··· LISTED RECORDS
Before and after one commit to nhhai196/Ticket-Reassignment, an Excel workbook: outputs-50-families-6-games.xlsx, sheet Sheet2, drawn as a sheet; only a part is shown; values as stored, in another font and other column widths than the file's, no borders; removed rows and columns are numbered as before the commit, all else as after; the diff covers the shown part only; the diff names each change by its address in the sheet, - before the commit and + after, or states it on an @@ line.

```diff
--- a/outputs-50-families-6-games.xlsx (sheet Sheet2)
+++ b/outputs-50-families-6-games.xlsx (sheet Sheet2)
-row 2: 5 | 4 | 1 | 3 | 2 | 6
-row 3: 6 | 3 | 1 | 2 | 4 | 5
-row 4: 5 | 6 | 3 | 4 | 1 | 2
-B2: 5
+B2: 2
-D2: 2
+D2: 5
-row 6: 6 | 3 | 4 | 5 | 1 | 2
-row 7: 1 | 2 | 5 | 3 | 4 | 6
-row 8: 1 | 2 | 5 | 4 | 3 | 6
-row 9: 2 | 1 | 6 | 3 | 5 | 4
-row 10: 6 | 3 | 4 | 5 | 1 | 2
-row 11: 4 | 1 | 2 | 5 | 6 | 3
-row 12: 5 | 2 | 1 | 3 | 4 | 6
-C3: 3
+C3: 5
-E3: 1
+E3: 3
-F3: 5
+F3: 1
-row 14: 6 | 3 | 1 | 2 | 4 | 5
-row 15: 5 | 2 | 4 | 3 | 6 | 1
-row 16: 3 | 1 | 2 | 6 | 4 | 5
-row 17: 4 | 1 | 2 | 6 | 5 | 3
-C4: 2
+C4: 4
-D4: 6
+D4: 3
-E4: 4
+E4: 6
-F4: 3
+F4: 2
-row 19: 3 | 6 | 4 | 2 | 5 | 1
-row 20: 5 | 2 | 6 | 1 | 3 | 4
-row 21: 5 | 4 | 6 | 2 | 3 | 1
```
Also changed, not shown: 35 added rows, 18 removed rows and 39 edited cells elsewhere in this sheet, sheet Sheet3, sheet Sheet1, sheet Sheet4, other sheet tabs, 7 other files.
······
*EXERCISE DETAILS*: Restate the full data above, keeping each word intact.

*ANSWER AREA*:
Before and after one commit to nhhai196/Ticket-Reassignment, an Excel workbook: outputs-50-families-6-games.xlsx, sheet Sheet2, drawn as a sheet; only a part is shown; values as stored, in another font and other column widths than the file's, no borders; removed rows and columns are numbered as before the commit, all else as after; the diff covers the shown part only; the diff names each change by its address in the sheet, - before the commit and + after, or states it on an @@ line.

```diff
--- a/outputs-50-families-6-games.xlsx (sheet Sheet2)
+++ b/outputs-50-families-6-games.xlsx (sheet Sheet2)
-row 2: 5 | 4 | 1 | 3 | 2 | 6
-row 3: 6 | 3 | 1 | 2 | 4 | 5
-row 4: 5 | 6 | 3 | 4 | 1 | 2
-B2: 5
+B2: 2
-D2: 2
+D2: 5
-row 6: 6 | 3 | 4 | 5 | 1 | 2
-row 7: 1 | 2 | 5 | 3 | 4 | 6
-row 8: 1 | 2 | 5 | 4 | 3 | 6
-row 9: 2 | 1 | 6 | 3 | 5 | 4
-row 10: 6 | 3 | 4 | 5 | 1 | 2
-row 11: 4 | 1 | 2 | 5 | 6 | 3
-row 12: 5 | 2 | 1 | 3 | 4 | 6
-C3: 3
+C3: 5
-E3: 1
+E3: 3
-F3: 5
+F3: 1
-row 14: 6 | 3 | 1 | 2 | 4 | 5
-row 15: 5 | 2 | 4 | 3 | 6 | 1
-row 16: 3 | 1 | 2 | 6 | 4 | 5
-row 17: 4 | 1 | 2 | 6 | 5 | 3
-C4: 2
+C4: 4
-D4: 6
+D4: 3
-E4: 4
+E4: 6
-F4: 3
+F4: 2
-row 19: 3 | 6 | 4 | 2 | 5 | 1
-row 20: 5 | 2 | 6 | 1 | 3 | 4
-row 21: 5 | 4 | 6 | 2 | 3 | 1
```
Also changed, not shown: 35 added rows, 18 removed rows and 39 edited cells elsewhere in this sheet, sheet Sheet3, sheet Sheet1, sheet Sheet4, other sheet tabs, 7 other files.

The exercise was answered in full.